One of Trade Press Services’ writers once worked for the editor of a small east coast business publication that enjoyed considerable success despite a tough marketplace for magazines. Why did the magazine, which was started at the peak of the recent economic downturn, fare so well? Because of stories. The editor made sure that he identified the best stories in the community, and then assigned his writers to tell them.
While most of the stories were handed down from the editor to the writers, there was also the opportunity for the writers to suggest stories to the editor. Sometimes he’d bite, and sometimes he wouldn’t. A typical bite would result in something like “Do it. 500 words, plus photos. Focus on why…” and then he’d lay out the angle he wanted to see covered in the piece—typically, what he found interesting, different or unique about the story.
But sometimes he wouldn’t take the bite. Then his e-mailed responses would read, “We’ve done that story already,” which may mean the magazine had covered that actual, specific story before (in which case the writer hadn’t done his or her homework), or they’d covered a similar piece. Sometimes it was just a general disdain for the subject matter. When our writer suggested a story about a national chain gym that was doing a good business in town, the editor responded “There are far better stories than that,” which probably reflected the editor’s personal dislike for chains and a preference for mom-and-pop operations.
The worst sin of all was revealing that the story had been covered at any time in the last ten years by the local daily newspaper, which the editor hated with a special passion. He thought the local daily was a dank pit of poor journalism filled with incompetents, even though they had given him his first job when he rolled into town decades before, without a college degree. So much for gratitude.
Our writer received the publication’s first Contributor of the Year award. When he presented it, the editor said, “This person doesn’t tell his story—he tells the story of the person he’s writing about.”
Despite this editor’s idiosyncrasies, he’s right about telling good stories. Every business has a story to tell, even though the business owner may not realize it. And every good writer can sniff out that story, and tell the real story—not the writer’s preconceived notions, but the true story that can only be revealed when the writer explores with an open mind. And the true story is almost always more engaging and more enjoyable than the one the business thinks it wants to tell.

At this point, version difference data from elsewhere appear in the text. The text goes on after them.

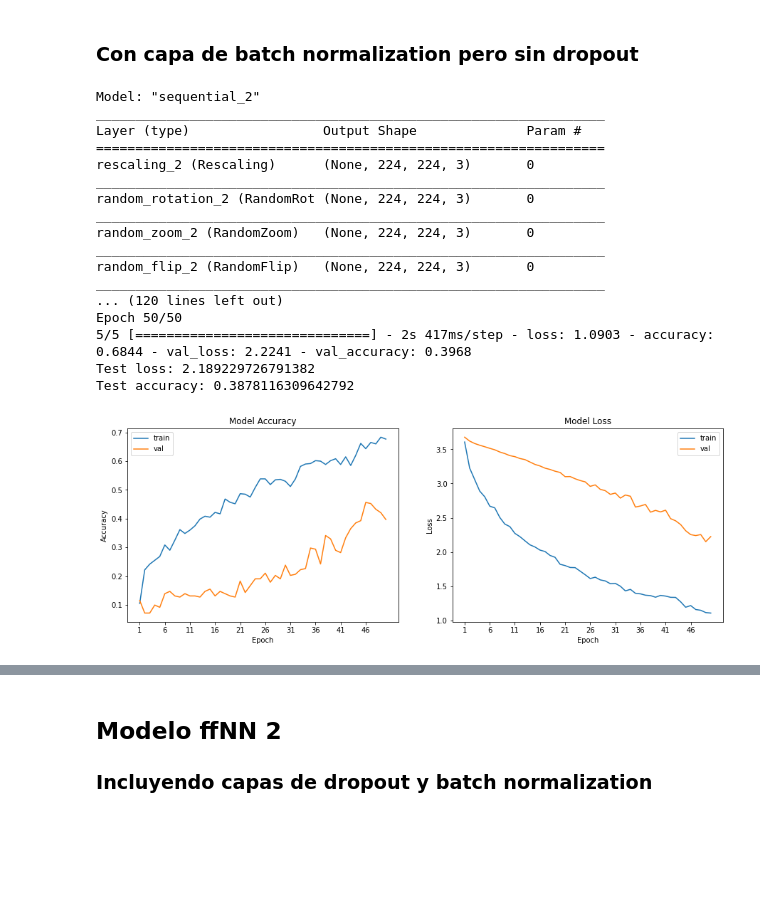
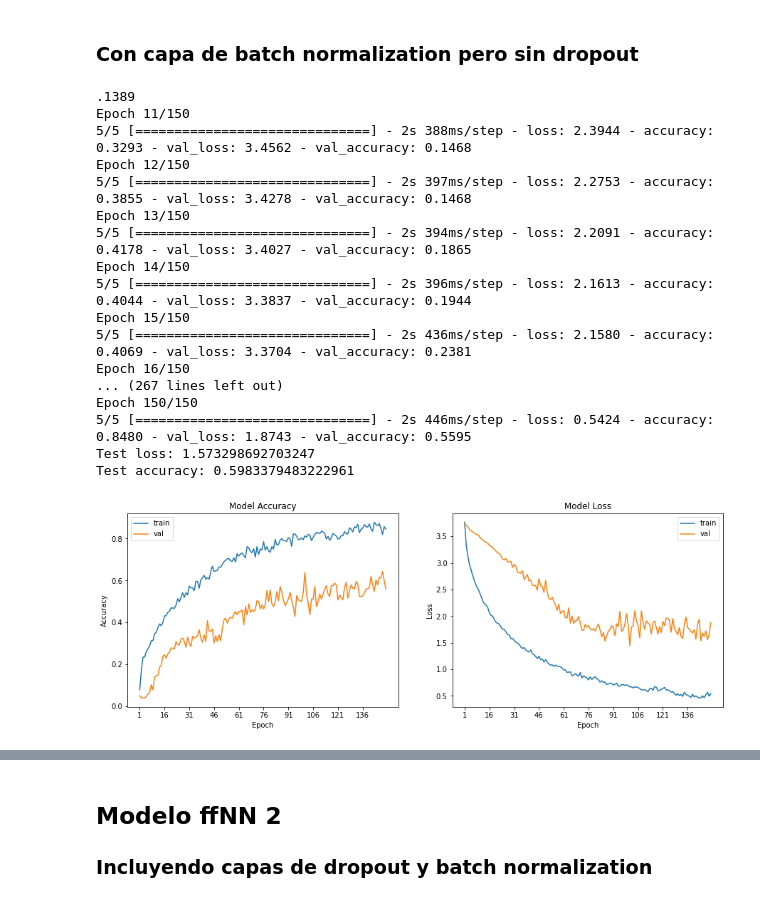
Before and after one commit to themrcesi/ComputerVision, a Jupyter notebook: Práctica4/senales_final.ipynb, the cells around one changed output, grey strips where cells are left out. Cells and saved outputs as stored; diff of their text form; code cells hidden in the pictures; blank space fills up the shorter version.

```diff
--- a/Práctica4/senales_final.ipynb
+++ b/Práctica4/senales_final.ipynb
@@ -395,37 +395,37 @@ Training MLP took 107.47399950027466 seconds
 # %%
 model = build_model_v1(dout=False)
 
 model.compile(optimizer='adam', loss='categorical_crossentropy', metrics=['accuracy'])
 model.summary()
 
 # Training
 import time
 start = time.time()
-history = model.fit(tr_signs, tr_labels, batch_size=128, epochs=50, verbose=1, validation_data=(va_signs, va_labels))
+history = model.fit(tr_signs, tr_labels, batch_size=128, epochs=150, verbose=1, validation_data=(va_signs, va_labels))
 end = time.time()
 
 loss, acc = model.evaluate(te_signs, te_labels, verbose=0)
 print('Test loss:', loss)
 print('Test accuracy:', acc)
 
 plot_model_history(history)
 print("Training MLP took " + str(end - start) + " seconds")
 # %% [output]
-Model: "sequential_2"
-_________________________________________________________________
-Layer (type)                 Output Shape              Param #
-=================================================================
-rescaling_2 (Rescaling)      (None, 224, 224, 3)       0
-_________________________________________________________________
-random_rotation_2 (RandomRot (None, 224, 224, 3)       0
-_________________________________________________________________
-random_zoom_2 (RandomZoom)   (None, 224, 224, 3)       0
-_________________________________________________________________
-random_flip_2 (RandomFlip)   (None, 224, 224, 3)       0
-_________________________________________________________________
-... (120 lines left out)
-Epoch 50/50
-5/5 [==============================] - 2s 417ms/step - loss: 1.0903 - accuracy: 0.6844 - val_loss: 2.2241 - val_accuracy: 0.3968
-Test loss: 2.189229726791382
-Test accuracy: 0.3878116309642792
+.1389
+Epoch 11/150
+5/5 [==============================] - 2s 388ms/step - loss: 2.3944 - accuracy: 0.3293 - val_loss: 3.4562 - val_accuracy: 0.1468
+Epoch 12/150
+5/5 [==============================] - 2s 397ms/step - loss: 2.2753 - accuracy: 0.3855 - val_loss: 3.4278 - val_accuracy: 0.1468
+Epoch 13/150
+5/5 [==============================] - 2s 394ms/step - loss: 2.2091 - accuracy: 0.4178 - val_loss: 3.4027 - val_accuracy: 0.1865
+Epoch 14/150
+5/5 [==============================] - 2s 396ms/step - loss: 2.1613 - accuracy: 0.4044 - val_loss: 3.3837 - val_accuracy: 0.1944
+Epoch 15/150
+5/5 [==============================] - 2s 436ms/step - loss: 2.1580 - accuracy: 0.4069 - val_loss: 3.3704 - val_accuracy: 0.2381
+Epoch 16/150
+... (267 lines left out)
+Epoch 150/150
+5/5 [==============================] - 2s 446ms/step - loss: 0.5424 - accuracy: 0.8480 - val_loss: 1.8743 - val_accuracy: 0.5595
+Test loss: 1.573298692703247
+Test accuracy: 0.5983379483222961
-[figure, old version]
+[figure, new version]
```
Also changed, not shown: parts of 12 cells of this notebook.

What are your business’ best stories? Trade Press Services can help you identify them and tell them, too. Call us today at (805) 496-8850 or e-mail firstname.lastname@example.org.